Please reproduce each of the following entries exactly.
Study material below:
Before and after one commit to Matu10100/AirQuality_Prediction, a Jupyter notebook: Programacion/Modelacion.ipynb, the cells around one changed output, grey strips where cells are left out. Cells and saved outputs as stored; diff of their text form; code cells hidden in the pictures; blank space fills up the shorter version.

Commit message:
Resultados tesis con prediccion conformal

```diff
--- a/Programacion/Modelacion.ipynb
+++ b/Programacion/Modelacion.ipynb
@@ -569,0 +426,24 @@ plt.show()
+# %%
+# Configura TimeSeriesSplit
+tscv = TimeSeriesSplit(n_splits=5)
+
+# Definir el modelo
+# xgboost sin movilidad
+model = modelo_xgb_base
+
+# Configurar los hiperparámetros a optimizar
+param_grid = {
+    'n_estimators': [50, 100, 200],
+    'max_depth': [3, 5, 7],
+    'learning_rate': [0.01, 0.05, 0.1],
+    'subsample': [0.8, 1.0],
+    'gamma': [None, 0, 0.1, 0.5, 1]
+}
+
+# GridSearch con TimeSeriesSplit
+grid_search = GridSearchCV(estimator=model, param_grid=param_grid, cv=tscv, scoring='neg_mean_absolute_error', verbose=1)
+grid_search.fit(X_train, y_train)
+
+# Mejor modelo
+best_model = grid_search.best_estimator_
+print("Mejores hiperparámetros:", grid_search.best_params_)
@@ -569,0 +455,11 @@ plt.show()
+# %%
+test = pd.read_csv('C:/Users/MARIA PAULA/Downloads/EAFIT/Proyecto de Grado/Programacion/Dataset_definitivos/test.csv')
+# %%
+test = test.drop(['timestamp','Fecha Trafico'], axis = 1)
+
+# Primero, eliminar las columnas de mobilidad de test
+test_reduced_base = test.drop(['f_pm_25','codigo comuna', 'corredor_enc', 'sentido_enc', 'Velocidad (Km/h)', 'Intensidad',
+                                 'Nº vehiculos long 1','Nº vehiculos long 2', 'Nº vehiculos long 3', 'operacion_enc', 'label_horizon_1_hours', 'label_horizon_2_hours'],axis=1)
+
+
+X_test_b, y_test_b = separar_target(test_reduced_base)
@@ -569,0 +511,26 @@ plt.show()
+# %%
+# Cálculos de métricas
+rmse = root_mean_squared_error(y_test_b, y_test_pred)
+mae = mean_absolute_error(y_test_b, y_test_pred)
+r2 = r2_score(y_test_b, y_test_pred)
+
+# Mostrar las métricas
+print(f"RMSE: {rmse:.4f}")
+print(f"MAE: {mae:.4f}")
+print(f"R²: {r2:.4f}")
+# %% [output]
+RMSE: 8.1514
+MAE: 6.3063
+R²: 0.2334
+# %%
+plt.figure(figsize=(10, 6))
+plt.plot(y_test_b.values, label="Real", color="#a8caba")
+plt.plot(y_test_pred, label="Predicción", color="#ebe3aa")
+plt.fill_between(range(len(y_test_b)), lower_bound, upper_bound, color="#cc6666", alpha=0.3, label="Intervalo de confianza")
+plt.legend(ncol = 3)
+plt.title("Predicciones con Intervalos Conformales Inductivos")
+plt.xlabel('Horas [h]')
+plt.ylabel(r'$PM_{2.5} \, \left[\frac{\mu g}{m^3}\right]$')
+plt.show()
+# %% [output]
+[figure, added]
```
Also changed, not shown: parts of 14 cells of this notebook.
End of Study material.
[Expected output]
Before and after one commit to Matu10100/AirQuality_Prediction, a Jupyter notebook: Programacion/Modelacion.ipynb, the cells around one changed output, grey strips where cells are left out. Cells and saved outputs as stored; diff of their text form; code cells hidden in the pictures; blank space fills up the shorter version.

Commit message:
Resultados tesis con prediccion conformal

```diff
--- a/Programacion/Modelacion.ipynb
+++ b/Programacion/Modelacion.ipynb
@@ -569,0 +426,24 @@ plt.show()
+# %%
+# Configura TimeSeriesSplit
+tscv = TimeSeriesSplit(n_splits=5)
+
+# Definir el modelo
+# xgboost sin movilidad
+model = modelo_xgb_base
+
+# Configurar los hiperparámetros a optimizar
+param_grid = {
+    'n_estimators': [50, 100, 200],
+    'max_depth': [3, 5, 7],
+    'learning_rate': [0.01, 0.05, 0.1],
+    'subsample': [0.8, 1.0],
+    'gamma': [None, 0, 0.1, 0.5, 1]
+}
+
+# GridSearch con TimeSeriesSplit
+grid_search = GridSearchCV(estimator=model, param_grid=param_grid, cv=tscv, scoring='neg_mean_absolute_error', verbose=1)
+grid_search.fit(X_train, y_train)
+
+# Mejor modelo
+best_model = grid_search.best_estimator_
+print("Mejores hiperparámetros:", grid_search.best_params_)
@@ -569,0 +455,11 @@ plt.show()
+# %%
+test = pd.read_csv('C:/Users/MARIA PAULA/Downloads/EAFIT/Proyecto de Grado/Programacion/Dataset_definitivos/test.csv')
+# %%
+test = test.drop(['timestamp','Fecha Trafico'], axis = 1)
+
+# Primero, eliminar las columnas de mobilidad de test
+test_reduced_base = test.drop(['f_pm_25','codigo comuna', 'corredor_enc', 'sentido_enc', 'Velocidad (Km/h)', 'Intensidad',
+                                 'Nº vehiculos long 1','Nº vehiculos long 2', 'Nº vehiculos long 3', 'operacion_enc', 'label_horizon_1_hours', 'label_horizon_2_hours'],axis=1)
+
+
+X_test_b, y_test_b = separar_target(test_reduced_base)
@@ -569,0 +511,26 @@ plt.show()
+# %%
+# Cálculos de métricas
+rmse = root_mean_squared_error(y_test_b, y_test_pred)
+mae = mean_absolute_error(y_test_b, y_test_pred)
+r2 = r2_score(y_test_b, y_test_pred)
+
+# Mostrar las métricas
+print(f"RMSE: {rmse:.4f}")
+print(f"MAE: {mae:.4f}")
+print(f"R²: {r2:.4f}")
+# %% [output]
+RMSE: 8.1514
+MAE: 6.3063
+R²: 0.2334
+# %%
+plt.figure(figsize=(10, 6))
+plt.plot(y_test_b.values, label="Real", color="#a8caba")
+plt.plot(y_test_pred, label="Predicción", color="#ebe3aa")
+plt.fill_between(range(len(y_test_b)), lower_bound, upper_bound, color="#cc6666", alpha=0.3, label="Intervalo de confianza")
+plt.legend(ncol = 3)
+plt.title("Predicciones con Intervalos Conformales Inductivos")
+plt.xlabel('Horas [h]')
+plt.ylabel(r'$PM_{2.5} \, \left[\frac{\mu g}{m^3}\right]$')
+plt.show()
+# %% [output]
+[figure, added]
```
Also changed, not shown: parts of 14 cells of this notebook.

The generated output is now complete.